Researchers develop new analytical methods that help them estimate the size of wild animal populations from a distance

May 10, 2017

Camera traps are a useful means for researchers to observe the behaviour of animal populations in the wild or to assess biodiversity levels of remote locations like the tropical rain forest. Researchers from the University of St Andrews, the Max Planck Institute for Evolutionary Anthropology and the German Centre for Integrative Biodiversity Research recently extended distance sampling analytical methods to accommodate data from camera traps. This new development allows abundances of multiple species to be estimated from camera trapping data collected over relatively short time intervals – information critical to effective wildlife management and conservation.
Still images captured from video recorded by a camera trap set in Taï National Park, Côte D'Ivoire, 2014. In the top image a researcher records reference videos showing measured horizontal distances from the camera lens. The bottom image shows a Maxwell's duiker detected at the same location. Zoom Image
Still images captured from video recorded by a camera trap set in Taï National Park, Côte D'Ivoire, 2014. In the top image a researcher records reference videos showing measured horizontal distances from the camera lens. The bottom image shows a Maxwell's duiker detected at the same location. [less]

Remote motion-sensitive photography, or camera trapping, is revolutionizing surveys of wild animal populations. Camera trapping is an efficient means of detecting rare species, conducting species inventories and biodiversity assessments, estimating site occupancy, and observing behaviour. If individual animals can be identified from the images obtained, camera trapping data can also be used to estimate animal density and population size – information critical to effective wildlife management and conservation.

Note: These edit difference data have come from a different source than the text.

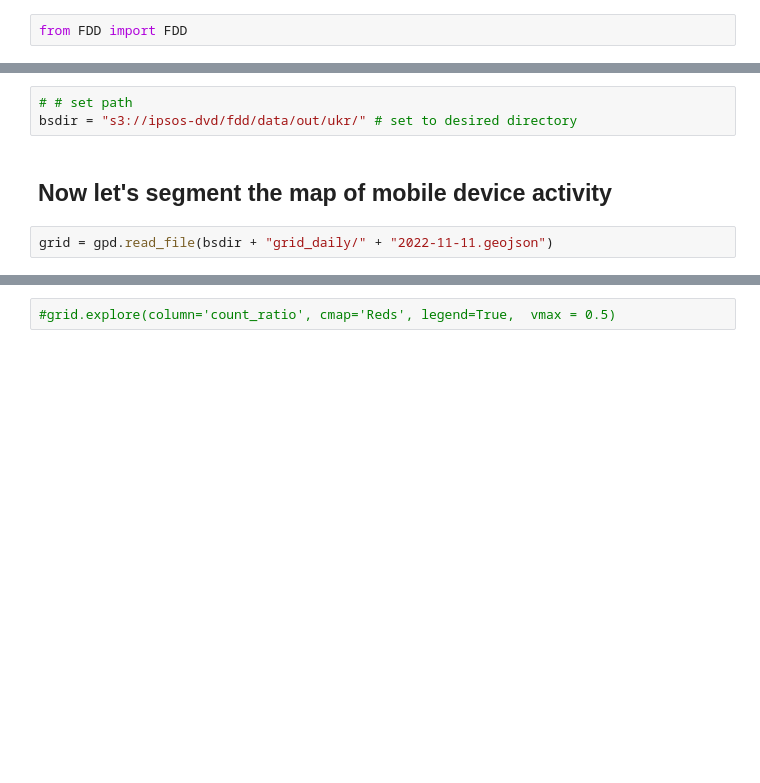
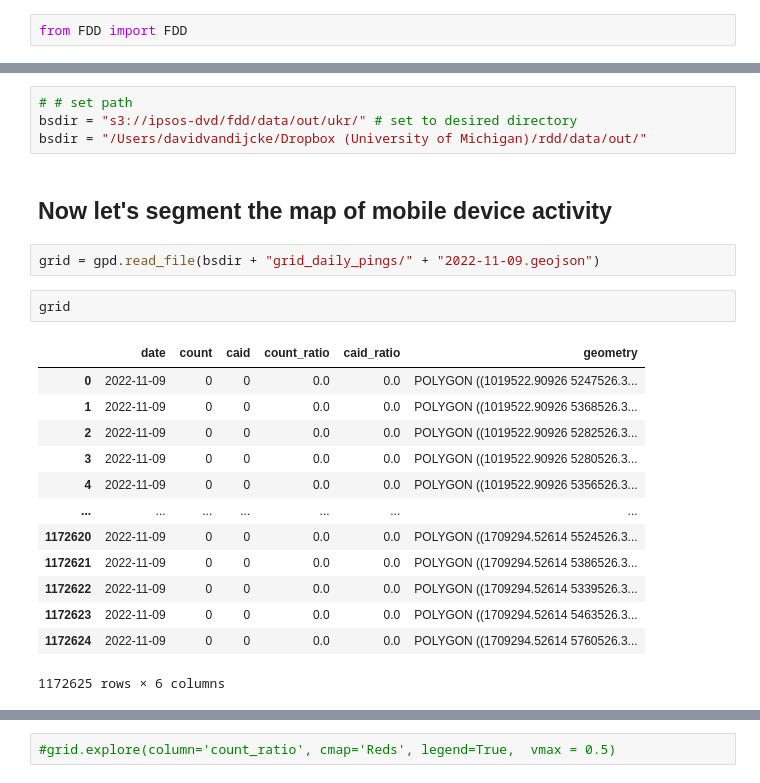
Before and after one commit to Davidvandijcke/fdr, a Jupyter notebook: src/analysis/frontline.ipynb, the cells around one changed output, grey strips where cells are left out. Cells and saved outputs as stored; diff of their text form; blank space fills up the shorter version.

```diff
--- a/src/analysis/frontline.ipynb
+++ b/src/analysis/frontline.ipynb
@@ -27,7 +34,24 @@ import boto3
 # %%
 # # set path
 bsdir = "s3://ipsos-dvd/fdd/data/out/ukr/" # set to desired directory
+bsdir = "/Users/davidvandijcke/Dropbox (University of Michigan)/rdd/data/out/"
 # %% [markdown]
 ## Now let's segment the map of mobile device activity
 # %%
-grid = gpd.read_file(bsdir + "grid_daily/" + "2022-11-11.geojson")
+grid = gpd.read_file(bsdir + "grid_daily_pings/" + "2022-11-09.geojson")
+# %%
+grid
+# %% [output]
+|  | date | count | caid | count_ratio | caid_ratio | geometry |
+| 0 | 2022-11-09 | 0 | 0 | 0.0 | 0.0 | POLYGON ((1019522.90926 5247526.3... |
+| 1 | 2022-11-09 | 0 | 0 | 0.0 | 0.0 | POLYGON ((1019522.90926 5368526.3... |
+| 2 | 2022-11-09 | 0 | 0 | 0.0 | 0.0 | POLYGON ((1019522.90926 5282526.3... |
+| 3 | 2022-11-09 | 0 | 0 | 0.0 | 0.0 | POLYGON ((1019522.90926 5280526.3... |
+| 4 | 2022-11-09 | 0 | 0 | 0.0 | 0.0 | POLYGON ((1019522.90926 5356526.3... |
+| ... | ... | ... | ... | ... | ... | ... |
+| 1172620 | 2022-11-09 | 0 | 0 | 0.0 | 0.0 | POLYGON ((1709294.52614 5524526.3... |
+| 1172621 | 2022-11-09 | 0 | 0 | 0.0 | 0.0 | POLYGON ((1709294.52614 5386526.3... |
+| 1172622 | 2022-11-09 | 0 | 0 | 0.0 | 0.0 | POLYGON ((1709294.52614 5339526.3... |
+| 1172623 | 2022-11-09 | 0 | 0 | 0.0 | 0.0 | POLYGON ((1709294.52614 5463526.3... |
+| 1172624 | 2022-11-09 | 0 | 0 | 0.0 | 0.0 | POLYGON ((1709294.52614 5760526.3... |
+1172625 rows × 6 columns
```
Also changed, not shown: parts of 7 cells of this notebook, 8 other files.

For this reason, camera traps were initially popularized by researchers studying big cats and other species with distinctive coat markings. Since then, thousands of camera traps have been deployed in wildlife habitat across the globe, especially in tropical forest ecosystems where animals are difficult to survey by other means. However, methods for estimating abundances of species which cannot be individually identified are still in development, and none is generally accepted or broadly applied.

Researchers from the University of St Andrews, the Max Planck Institute for Evolutionary Anthropology (MPI-EVA) and the German Centre for Integrative Biodiversity Research (iDiv) recently extended distance sampling analytical methods to accommodate data from camera traps. “Distance sampling is a very well-established statistical framework for estimating animal density and population size that is already familiar to many ecologists”, says Hjalmar Kühl of the MPI-EVA and iDiv. “This development will pave the way for researchers to estimate abundances of multiple species from camera trapping data collected over relatively short time intervals, without identifying individuals, and with minimal additional field work.” Kühl adds: “This new approach can be easily integrated into our ongoing camera trap surveys across a broad range of habitats and species; we will also apply it in our monitoring work." The models are implemented in the free, Windows-based software Distance, and various packages of the statistics software R. Detailed documentation and advice from statisticians is also freely available via the Distance project website.

Image analysis increases validity of observation data

Further testing and validation are recommended. Nevertheless, this development is an important addition to the set of analytical methods available to researchers conducting camera trap surveys. It can improve the quantity and quality of information about animal abundance and how it varies in space and time, facilitating effective conservation management. Stephen Buckland of the University of St. Andrews states: “Many animal populations are difficult to monitor effectively, but technological advances are opening up new strategies. The challenge for the statistician is to keep pace with the technological advances, and ensure that models are available to exploit fully the resulting data. This work is an important step in that direction.”  Eric Howe of the University of St. Andrews ads: “Given the current rates of species extinction and loss of biodiversity, I’m excited to be involved in research that has the potential to provide improved information to wildlife and conservation managers in a timely fashion.”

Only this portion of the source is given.